╔══

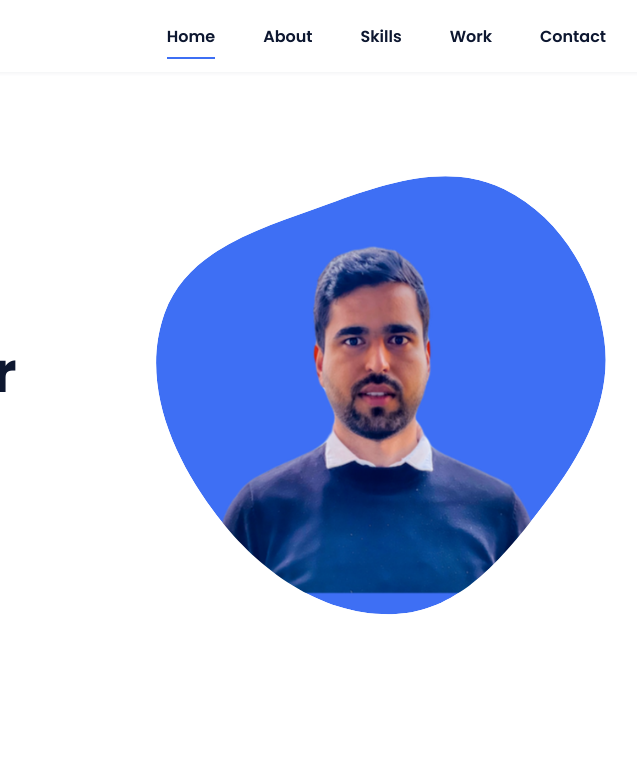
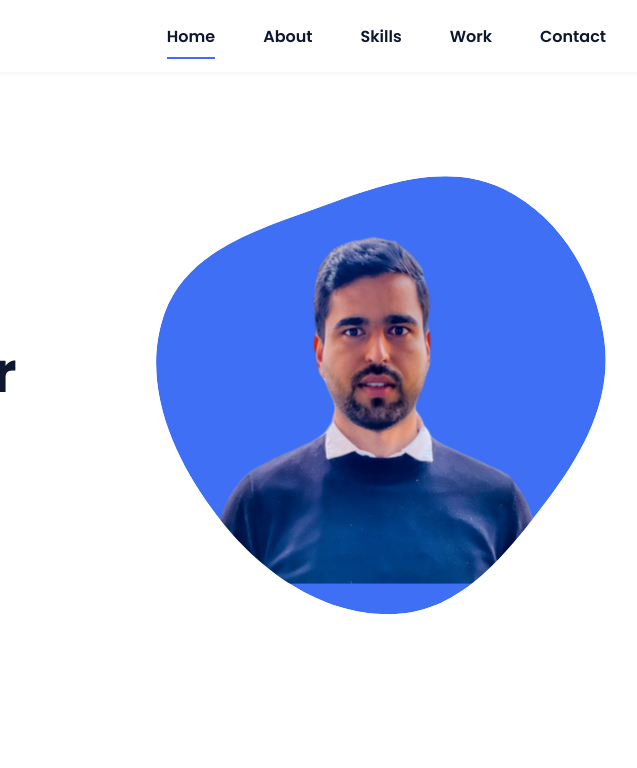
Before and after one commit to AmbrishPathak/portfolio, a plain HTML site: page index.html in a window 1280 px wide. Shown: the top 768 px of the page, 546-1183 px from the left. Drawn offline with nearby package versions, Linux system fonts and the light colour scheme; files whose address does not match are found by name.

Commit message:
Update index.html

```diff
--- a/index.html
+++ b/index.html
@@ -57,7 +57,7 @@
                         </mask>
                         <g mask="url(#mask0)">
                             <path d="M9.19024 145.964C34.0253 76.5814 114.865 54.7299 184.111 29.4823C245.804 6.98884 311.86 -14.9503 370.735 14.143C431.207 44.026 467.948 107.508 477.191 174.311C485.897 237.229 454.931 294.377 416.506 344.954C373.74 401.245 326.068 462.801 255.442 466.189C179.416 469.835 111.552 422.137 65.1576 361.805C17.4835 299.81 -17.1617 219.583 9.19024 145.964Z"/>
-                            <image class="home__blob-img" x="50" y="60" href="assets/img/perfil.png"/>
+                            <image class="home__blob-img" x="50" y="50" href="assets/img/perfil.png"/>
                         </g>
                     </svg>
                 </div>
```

╚══
╔══

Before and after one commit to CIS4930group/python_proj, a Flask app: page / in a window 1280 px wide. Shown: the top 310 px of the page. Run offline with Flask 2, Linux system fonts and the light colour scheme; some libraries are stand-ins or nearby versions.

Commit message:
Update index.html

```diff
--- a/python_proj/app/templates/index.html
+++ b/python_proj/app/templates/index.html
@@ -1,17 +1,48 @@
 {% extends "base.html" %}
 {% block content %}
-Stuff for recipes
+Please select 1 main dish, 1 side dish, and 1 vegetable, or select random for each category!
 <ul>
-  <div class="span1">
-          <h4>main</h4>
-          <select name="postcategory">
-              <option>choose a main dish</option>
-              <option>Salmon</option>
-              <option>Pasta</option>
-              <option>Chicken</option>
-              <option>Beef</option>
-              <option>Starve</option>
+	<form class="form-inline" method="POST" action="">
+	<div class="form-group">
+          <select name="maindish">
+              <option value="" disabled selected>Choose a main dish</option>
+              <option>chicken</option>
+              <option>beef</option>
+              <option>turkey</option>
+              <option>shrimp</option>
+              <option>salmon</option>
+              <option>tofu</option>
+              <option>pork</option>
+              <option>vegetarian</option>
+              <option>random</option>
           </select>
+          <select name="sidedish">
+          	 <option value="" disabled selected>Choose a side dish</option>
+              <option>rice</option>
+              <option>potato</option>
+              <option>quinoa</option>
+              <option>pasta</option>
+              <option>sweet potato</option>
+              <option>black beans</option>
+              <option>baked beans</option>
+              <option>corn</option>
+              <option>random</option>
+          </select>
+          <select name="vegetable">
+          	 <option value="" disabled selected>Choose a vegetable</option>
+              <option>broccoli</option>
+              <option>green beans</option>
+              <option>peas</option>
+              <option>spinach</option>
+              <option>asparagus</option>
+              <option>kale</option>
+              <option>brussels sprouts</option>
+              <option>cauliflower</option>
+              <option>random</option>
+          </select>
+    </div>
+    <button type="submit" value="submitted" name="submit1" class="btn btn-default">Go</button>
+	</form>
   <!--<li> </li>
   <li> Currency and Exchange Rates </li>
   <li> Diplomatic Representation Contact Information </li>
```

╚══

▶ [WHAT TO PRODUCE]: Filter the entries above and return only the lines holding "index".

▶ [ANSWER TO THIS EXERCISE]:
Before and after one commit to AmbrishPathak/portfolio, a plain HTML site: page index.html in a window 1280 px wide. Shown: the top 768 px of the page, 546-1183 px from the left. Drawn offline with nearby package versions, Linux system fonts and the light colour scheme; files whose address does not match are found by name.
Update index.html
--- a/index.html
+++ b/index.html
Update index.html
--- a/python_proj/app/templates/index.html
+++ b/python_proj/app/templates/index.html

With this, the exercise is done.